_Required action_:
Repeat the entries that follow, exactly as they are written.

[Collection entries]
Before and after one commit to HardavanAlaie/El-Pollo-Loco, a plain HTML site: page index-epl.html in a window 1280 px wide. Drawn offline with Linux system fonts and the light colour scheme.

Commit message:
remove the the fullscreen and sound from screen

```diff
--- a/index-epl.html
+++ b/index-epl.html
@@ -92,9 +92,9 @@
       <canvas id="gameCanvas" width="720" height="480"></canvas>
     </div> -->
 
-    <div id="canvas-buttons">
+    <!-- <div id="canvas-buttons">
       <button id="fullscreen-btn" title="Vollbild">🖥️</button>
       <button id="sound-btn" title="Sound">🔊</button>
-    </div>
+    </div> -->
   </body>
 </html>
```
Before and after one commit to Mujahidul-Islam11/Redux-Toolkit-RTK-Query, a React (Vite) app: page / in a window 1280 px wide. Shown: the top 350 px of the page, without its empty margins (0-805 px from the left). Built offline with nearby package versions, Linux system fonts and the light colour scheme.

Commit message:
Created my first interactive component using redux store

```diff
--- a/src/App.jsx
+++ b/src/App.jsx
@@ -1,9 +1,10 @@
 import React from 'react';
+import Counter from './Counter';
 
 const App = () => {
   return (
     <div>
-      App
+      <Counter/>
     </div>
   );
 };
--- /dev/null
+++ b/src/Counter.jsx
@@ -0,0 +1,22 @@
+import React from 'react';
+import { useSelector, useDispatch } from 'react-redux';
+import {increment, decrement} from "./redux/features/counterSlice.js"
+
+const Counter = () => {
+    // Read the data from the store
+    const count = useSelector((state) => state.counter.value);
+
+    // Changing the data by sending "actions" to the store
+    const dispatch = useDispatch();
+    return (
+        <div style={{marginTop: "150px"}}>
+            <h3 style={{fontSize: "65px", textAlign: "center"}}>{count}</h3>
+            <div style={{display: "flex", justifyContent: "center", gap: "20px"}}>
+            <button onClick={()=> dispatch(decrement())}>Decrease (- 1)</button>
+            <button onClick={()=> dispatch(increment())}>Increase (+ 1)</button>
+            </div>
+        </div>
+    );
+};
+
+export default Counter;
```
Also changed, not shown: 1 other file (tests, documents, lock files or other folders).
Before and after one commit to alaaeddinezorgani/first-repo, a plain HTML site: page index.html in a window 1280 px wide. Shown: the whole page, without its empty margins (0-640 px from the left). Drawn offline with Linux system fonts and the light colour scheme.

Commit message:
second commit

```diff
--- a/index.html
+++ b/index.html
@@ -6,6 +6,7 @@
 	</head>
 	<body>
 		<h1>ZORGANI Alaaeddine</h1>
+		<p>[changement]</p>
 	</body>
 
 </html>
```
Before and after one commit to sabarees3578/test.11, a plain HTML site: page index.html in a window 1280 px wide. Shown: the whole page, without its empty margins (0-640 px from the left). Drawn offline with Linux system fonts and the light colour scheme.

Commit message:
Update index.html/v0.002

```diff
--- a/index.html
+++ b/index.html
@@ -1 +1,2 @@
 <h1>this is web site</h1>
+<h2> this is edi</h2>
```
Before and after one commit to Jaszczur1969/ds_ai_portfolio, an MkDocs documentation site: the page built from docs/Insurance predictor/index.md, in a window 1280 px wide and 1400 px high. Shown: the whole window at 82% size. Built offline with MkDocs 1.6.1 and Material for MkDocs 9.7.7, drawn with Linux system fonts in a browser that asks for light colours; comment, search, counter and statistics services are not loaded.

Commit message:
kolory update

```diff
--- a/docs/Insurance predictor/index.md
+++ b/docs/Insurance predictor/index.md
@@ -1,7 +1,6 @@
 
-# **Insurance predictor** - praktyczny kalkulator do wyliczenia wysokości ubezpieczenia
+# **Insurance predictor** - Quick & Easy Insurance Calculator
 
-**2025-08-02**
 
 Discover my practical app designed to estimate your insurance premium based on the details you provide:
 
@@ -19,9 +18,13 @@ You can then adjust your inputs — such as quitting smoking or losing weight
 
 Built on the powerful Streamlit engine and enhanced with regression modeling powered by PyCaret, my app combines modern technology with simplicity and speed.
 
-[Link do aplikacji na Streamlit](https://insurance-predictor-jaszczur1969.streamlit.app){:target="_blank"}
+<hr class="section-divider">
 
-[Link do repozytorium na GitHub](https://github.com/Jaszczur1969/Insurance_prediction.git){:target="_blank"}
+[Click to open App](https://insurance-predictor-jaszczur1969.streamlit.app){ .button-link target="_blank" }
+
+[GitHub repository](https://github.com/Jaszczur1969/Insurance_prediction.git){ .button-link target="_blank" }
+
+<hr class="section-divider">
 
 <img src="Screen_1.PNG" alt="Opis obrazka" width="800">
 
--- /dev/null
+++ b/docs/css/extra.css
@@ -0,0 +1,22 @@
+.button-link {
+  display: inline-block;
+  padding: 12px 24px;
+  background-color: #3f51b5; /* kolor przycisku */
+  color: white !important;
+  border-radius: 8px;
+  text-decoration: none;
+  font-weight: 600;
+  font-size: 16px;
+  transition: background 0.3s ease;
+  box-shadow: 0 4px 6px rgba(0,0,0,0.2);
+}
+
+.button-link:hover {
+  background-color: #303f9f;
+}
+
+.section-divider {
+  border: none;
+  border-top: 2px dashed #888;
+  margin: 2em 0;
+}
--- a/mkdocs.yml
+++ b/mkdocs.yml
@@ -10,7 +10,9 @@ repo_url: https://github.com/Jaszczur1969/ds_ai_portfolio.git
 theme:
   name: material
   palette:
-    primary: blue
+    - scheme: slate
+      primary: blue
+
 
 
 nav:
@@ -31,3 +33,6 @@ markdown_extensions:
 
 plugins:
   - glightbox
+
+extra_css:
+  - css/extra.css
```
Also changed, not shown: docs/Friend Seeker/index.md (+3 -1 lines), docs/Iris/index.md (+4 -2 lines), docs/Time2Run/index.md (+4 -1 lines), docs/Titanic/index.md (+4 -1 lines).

_Task output_:
Before and after one commit to HardavanAlaie/El-Pollo-Loco, a plain HTML site: page index-epl.html in a window 1280 px wide. Drawn offline with Linux system fonts and the light colour scheme.

Commit message:
remove the the fullscreen and sound from screen

```diff
--- a/index-epl.html
+++ b/index-epl.html
@@ -92,9 +92,9 @@
       <canvas id="gameCanvas" width="720" height="480"></canvas>
     </div> -->
 
-    <div id="canvas-buttons">
+    <!-- <div id="canvas-buttons">
       <button id="fullscreen-btn" title="Vollbild">🖥️</button>
       <button id="sound-btn" title="Sound">🔊</button>
-    </div>
+    </div> -->
   </body>
 </html>
```
Before and after one commit to Mujahidul-Islam11/Redux-Toolkit-RTK-Query, a React (Vite) app: page / in a window 1280 px wide. Shown: the top 350 px of the page, without its empty margins (0-805 px from the left). Built offline with nearby package versions, Linux system fonts and the light colour scheme.

Commit message:
Created my first interactive component using redux store

```diff
--- a/src/App.jsx
+++ b/src/App.jsx
@@ -1,9 +1,10 @@
 import React from 'react';
+import Counter from './Counter';
 
 const App = () => {
   return (
     <div>
-      App
+      <Counter/>
     </div>
   );
 };
--- /dev/null
+++ b/src/Counter.jsx
@@ -0,0 +1,22 @@
+import React from 'react';
+import { useSelector, useDispatch } from 'react-redux';
+import {increment, decrement} from "./redux/features/counterSlice.js"
+
+const Counter = () => {
+    // Read the data from the store
+    const count = useSelector((state) => state.counter.value);
+
+    // Changing the data by sending "actions" to the store
+    const dispatch = useDispatch();
+    return (
+        <div style={{marginTop: "150px"}}>
+            <h3 style={{fontSize: "65px", textAlign: "center"}}>{count}</h3>
+            <div style={{display: "flex", justifyContent: "center", gap: "20px"}}>
+            <button onClick={()=> dispatch(decrement())}>Decrease (- 1)</button>
+            <button onClick={()=> dispatch(increment())}>Increase (+ 1)</button>
+            </div>
+        </div>
+    );
+};
+
+export default Counter;
```
Also changed, not shown: 1 other file (tests, documents, lock files or other folders).
Before and after one commit to alaaeddinezorgani/first-repo, a plain HTML site: page index.html in a window 1280 px wide. Shown: the whole page, without its empty margins (0-640 px from the left). Drawn offline with Linux system fonts and the light colour scheme.

Commit message:
second commit

```diff
--- a/index.html
+++ b/index.html
@@ -6,6 +6,7 @@
 	</head>
 	<body>
 		<h1>ZORGANI Alaaeddine</h1>
+		<p>[changement]</p>
 	</body>
 
 </html>
```
Before and after one commit to sabarees3578/test.11, a plain HTML site: page index.html in a window 1280 px wide. Shown: the whole page, without its empty margins (0-640 px from the left). Drawn offline with Linux system fonts and the light colour scheme.

Commit message:
Update index.html/v0.002

```diff
--- a/index.html
+++ b/index.html
@@ -1 +1,2 @@
 <h1>this is web site</h1>
+<h2> this is edi</h2>
```
Before and after one commit to Jaszczur1969/ds_ai_portfolio, an MkDocs documentation site: the page built from docs/Insurance predictor/index.md, in a window 1280 px wide and 1400 px high. Shown: the whole window at 82% size. Built offline with MkDocs 1.6.1 and Material for MkDocs 9.7.7, drawn with Linux system fonts in a browser that asks for light colours; comment, search, counter and statistics services are not loaded.

Commit message:
kolory update

```diff
--- a/docs/Insurance predictor/index.md
+++ b/docs/Insurance predictor/index.md
@@ -1,7 +1,6 @@
 
-# **Insurance predictor** - praktyczny kalkulator do wyliczenia wysokości ubezpieczenia
+# **Insurance predictor** - Quick & Easy Insurance Calculator
 
-**2025-08-02**
 
 Discover my practical app designed to estimate your insurance premium based on the details you provide:
 
@@ -19,9 +18,13 @@ You can then adjust your inputs — such as quitting smoking or losing weight
 
 Built on the powerful Streamlit engine and enhanced with regression modeling powered by PyCaret, my app combines modern technology with simplicity and speed.
 
-[Link do aplikacji na Streamlit](https://insurance-predictor-jaszczur1969.streamlit.app){:target="_blank"}
+<hr class="section-divider">
 
-[Link do repozytorium na GitHub](https://github.com/Jaszczur1969/Insurance_prediction.git){:target="_blank"}
+[Click to open App](https://insurance-predictor-jaszczur1969.streamlit.app){ .button-link target="_blank" }
+
+[GitHub repository](https://github.com/Jaszczur1969/Insurance_prediction.git){ .button-link target="_blank" }
+
+<hr class="section-divider">
 
 <img src="Screen_1.PNG" alt="Opis obrazka" width="800">
 
--- /dev/null
+++ b/docs/css/extra.css
@@ -0,0 +1,22 @@
+.button-link {
+  display: inline-block;
+  padding: 12px 24px;
+  background-color: #3f51b5; /* kolor przycisku */
+  color: white !important;
+  border-radius: 8px;
+  text-decoration: none;
+  font-weight: 600;
+  font-size: 16px;
+  transition: background 0.3s ease;
+  box-shadow: 0 4px 6px rgba(0,0,0,0.2);
+}
+
+.button-link:hover {
+  background-color: #303f9f;
+}
+
+.section-divider {
+  border: none;
+  border-top: 2px dashed #888;
+  margin: 2em 0;
+}
--- a/mkdocs.yml
+++ b/mkdocs.yml
@@ -10,7 +10,9 @@ repo_url: https://github.com/Jaszczur1969/ds_ai_portfolio.git
 theme:
   name: material
   palette:
-    primary: blue
+    - scheme: slate
+      primary: blue
+
 
 
 nav:
@@ -31,3 +33,6 @@ markdown_extensions:
 
 plugins:
   - glightbox
+
+extra_css:
+  - css/extra.css
```
Also changed, not shown: docs/Friend Seeker/index.md (+3 -1 lines), docs/Iris/index.md (+4 -2 lines), docs/Time2Run/index.md (+4 -1 lines), docs/Titanic/index.md (+4 -1 lines).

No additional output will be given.